Problem: Go through the material and copy every line in which "plan" appears.

Exercise inputs:
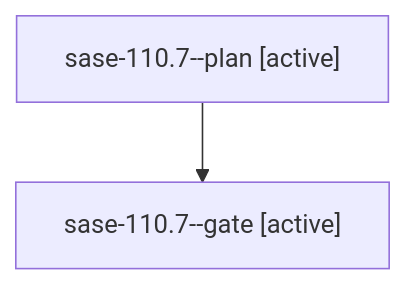
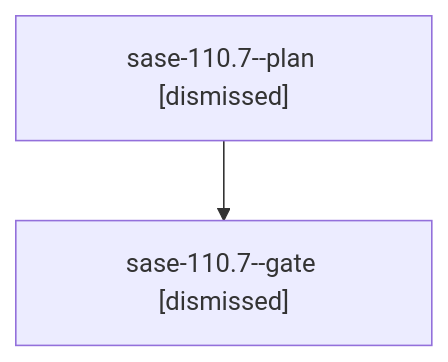
One commit to sase-org/sase--agents changed the diagram in sessions/bbugyi200.athena.sase-110.7.md. Above: the diagram before and after it, drawn with Mermaid. The commit also changed other lines of this file and 104 other files, not shown here.

````diff
--- a/sessions/bbugyi200.athena.sase-110.7.md
+++ b/sessions/bbugyi200.athena.sase-110.7.md
@@ -9,6 +9,6 @@
 ```mermaid
 flowchart TD
-  n0["sase-110.7--plan [active]"]
-  n1["sase-110.7--gate [active]"]
+  n0["sase-110.7--plan [dismissed]"]
+  n1["sase-110.7--gate [dismissed]"]
   n0 --> n1
 ```
````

Written solution:
-  n0["sase-110.7--plan [active]"]
+  n0["sase-110.7--plan [dismissed]"]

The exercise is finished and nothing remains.